- Work instruction: What lines of the material below include the string "paper"? Copy all of them.

# # #

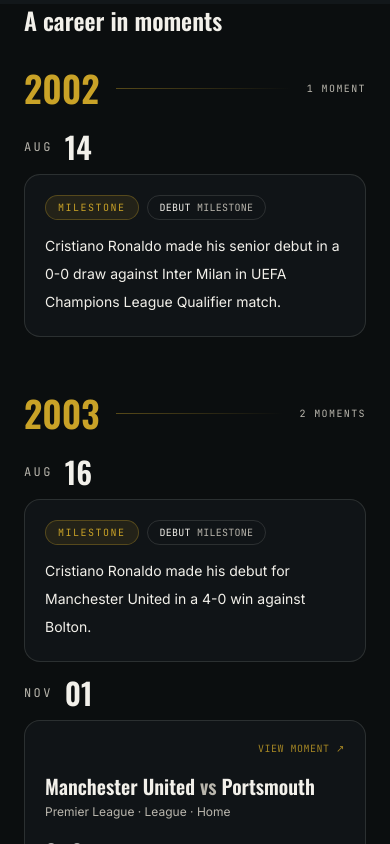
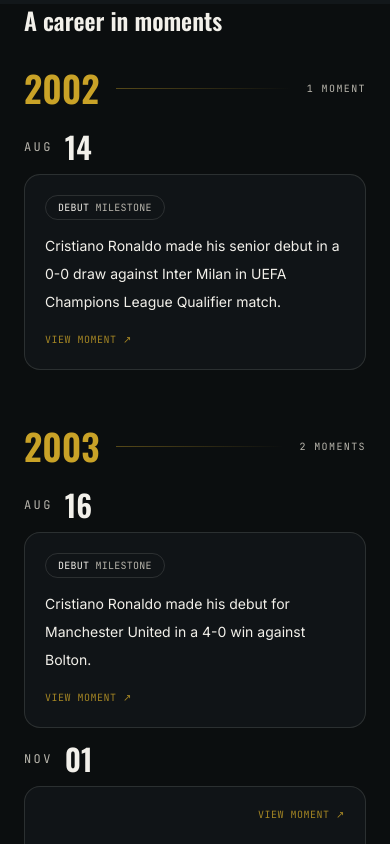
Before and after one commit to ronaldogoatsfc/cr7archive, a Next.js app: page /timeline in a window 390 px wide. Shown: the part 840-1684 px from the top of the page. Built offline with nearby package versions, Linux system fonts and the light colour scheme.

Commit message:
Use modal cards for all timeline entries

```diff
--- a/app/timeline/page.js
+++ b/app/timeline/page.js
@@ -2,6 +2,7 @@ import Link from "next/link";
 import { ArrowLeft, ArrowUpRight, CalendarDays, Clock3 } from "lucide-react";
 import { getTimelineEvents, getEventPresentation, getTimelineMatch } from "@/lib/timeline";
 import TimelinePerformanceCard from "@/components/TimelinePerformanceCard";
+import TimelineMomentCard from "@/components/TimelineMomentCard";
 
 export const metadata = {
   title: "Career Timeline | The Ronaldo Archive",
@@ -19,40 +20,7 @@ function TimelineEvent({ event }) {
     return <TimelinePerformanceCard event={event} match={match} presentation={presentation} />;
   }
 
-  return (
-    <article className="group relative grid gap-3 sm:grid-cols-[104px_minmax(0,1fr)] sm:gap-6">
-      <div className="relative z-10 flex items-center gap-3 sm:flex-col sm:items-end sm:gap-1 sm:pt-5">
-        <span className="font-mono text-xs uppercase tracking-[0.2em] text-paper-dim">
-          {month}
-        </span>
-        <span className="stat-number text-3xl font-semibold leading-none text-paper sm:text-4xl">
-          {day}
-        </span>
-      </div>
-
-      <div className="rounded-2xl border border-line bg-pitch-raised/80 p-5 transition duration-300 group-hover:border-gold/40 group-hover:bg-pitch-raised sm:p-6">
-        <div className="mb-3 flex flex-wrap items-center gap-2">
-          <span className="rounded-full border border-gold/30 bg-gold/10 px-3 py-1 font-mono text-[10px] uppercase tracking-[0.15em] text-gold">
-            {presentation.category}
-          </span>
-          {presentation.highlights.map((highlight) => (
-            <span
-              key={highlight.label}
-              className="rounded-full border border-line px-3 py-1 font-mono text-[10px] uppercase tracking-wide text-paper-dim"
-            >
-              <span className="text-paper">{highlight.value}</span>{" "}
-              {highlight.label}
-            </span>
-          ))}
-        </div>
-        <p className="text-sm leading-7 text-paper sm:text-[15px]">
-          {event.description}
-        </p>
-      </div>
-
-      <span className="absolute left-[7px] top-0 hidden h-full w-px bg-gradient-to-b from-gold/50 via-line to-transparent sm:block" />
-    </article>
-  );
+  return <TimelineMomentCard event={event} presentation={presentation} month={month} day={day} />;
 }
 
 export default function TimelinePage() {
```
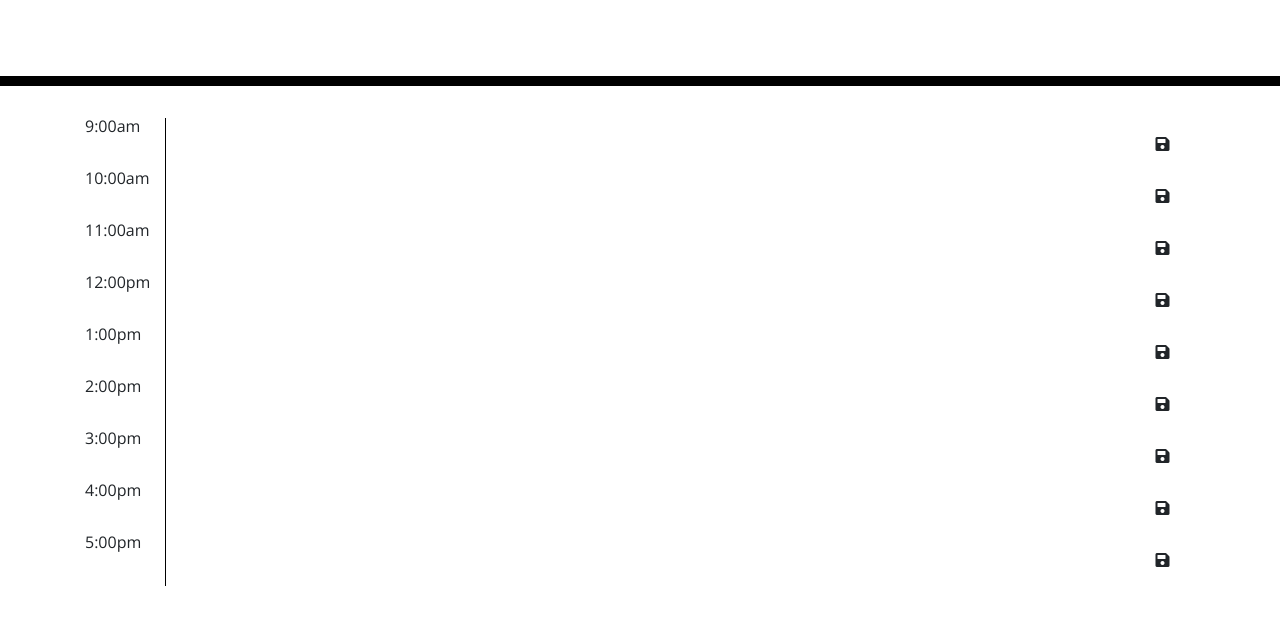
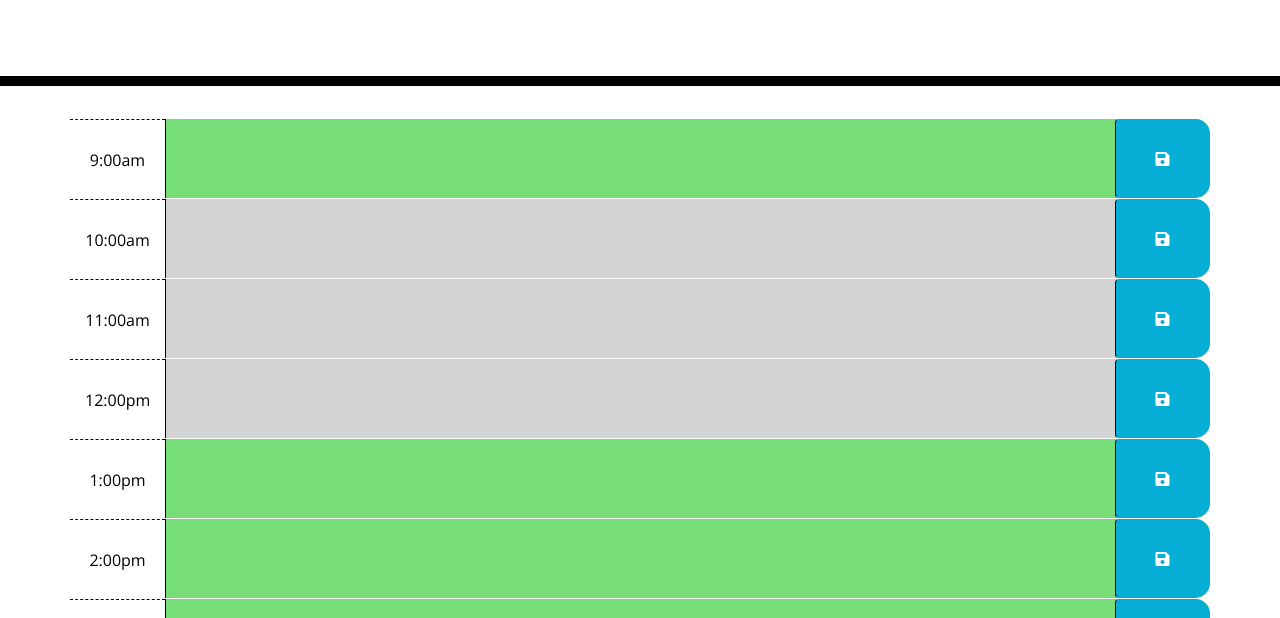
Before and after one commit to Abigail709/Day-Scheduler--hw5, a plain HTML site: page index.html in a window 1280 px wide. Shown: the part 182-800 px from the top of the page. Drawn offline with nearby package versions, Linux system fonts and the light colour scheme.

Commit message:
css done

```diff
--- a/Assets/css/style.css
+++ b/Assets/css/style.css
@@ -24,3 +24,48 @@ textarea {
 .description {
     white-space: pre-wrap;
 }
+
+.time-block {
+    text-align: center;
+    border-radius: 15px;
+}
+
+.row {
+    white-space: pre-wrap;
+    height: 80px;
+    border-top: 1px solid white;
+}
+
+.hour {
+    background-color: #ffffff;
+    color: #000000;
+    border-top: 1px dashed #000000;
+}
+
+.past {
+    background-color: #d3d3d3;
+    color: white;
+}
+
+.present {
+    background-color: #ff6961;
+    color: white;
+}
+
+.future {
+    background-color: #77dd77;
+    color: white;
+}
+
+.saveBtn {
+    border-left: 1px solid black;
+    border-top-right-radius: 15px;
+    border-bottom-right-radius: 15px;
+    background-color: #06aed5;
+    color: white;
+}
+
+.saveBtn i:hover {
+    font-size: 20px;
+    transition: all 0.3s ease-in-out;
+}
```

# # #

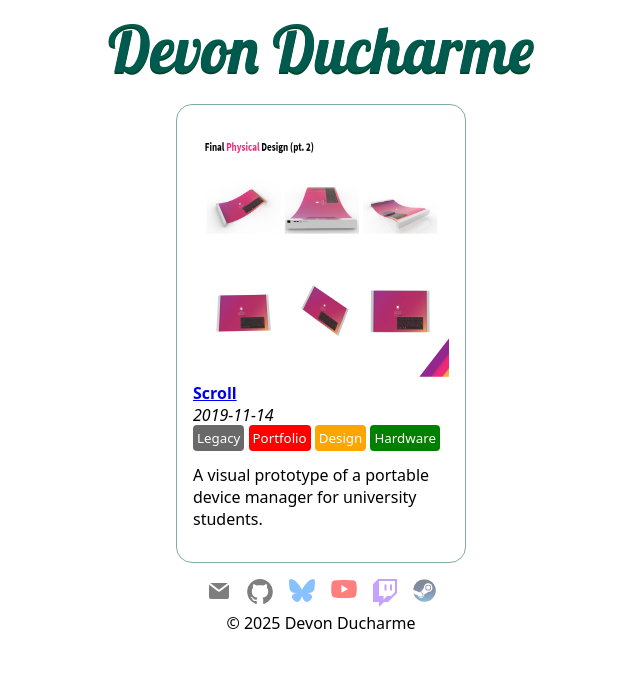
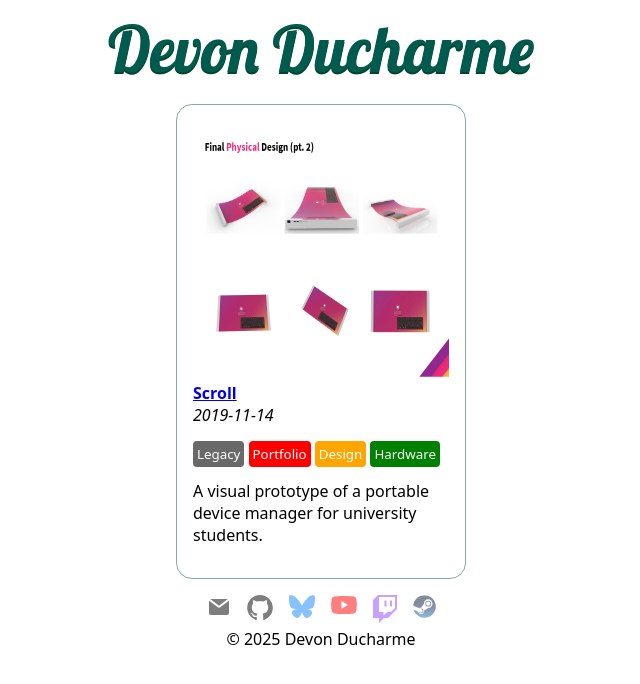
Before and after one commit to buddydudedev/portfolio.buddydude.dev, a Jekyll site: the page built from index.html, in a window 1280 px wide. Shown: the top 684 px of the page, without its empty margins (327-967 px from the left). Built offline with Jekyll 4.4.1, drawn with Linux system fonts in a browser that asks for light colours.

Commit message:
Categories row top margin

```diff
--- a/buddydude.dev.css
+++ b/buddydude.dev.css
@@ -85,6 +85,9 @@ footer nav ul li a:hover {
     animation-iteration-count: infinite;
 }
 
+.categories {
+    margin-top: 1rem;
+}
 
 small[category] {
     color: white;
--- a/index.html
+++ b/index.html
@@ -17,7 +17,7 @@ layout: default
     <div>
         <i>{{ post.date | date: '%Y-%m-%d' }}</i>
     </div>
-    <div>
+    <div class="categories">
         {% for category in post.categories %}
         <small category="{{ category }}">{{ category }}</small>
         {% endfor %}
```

# # #

- Answer space:
-        <span className="font-mono text-xs uppercase tracking-[0.2em] text-paper-dim">
-        <span className="stat-number text-3xl font-semibold leading-none text-paper sm:text-4xl">
-              className="rounded-full border border-line px-3 py-1 font-mono text-[10px] uppercase tracking-wide text-paper-dim"
-              <span className="text-paper">{highlight.value}</span>{" "}
-        <p className="text-sm leading-7 text-paper sm:text-[15px]">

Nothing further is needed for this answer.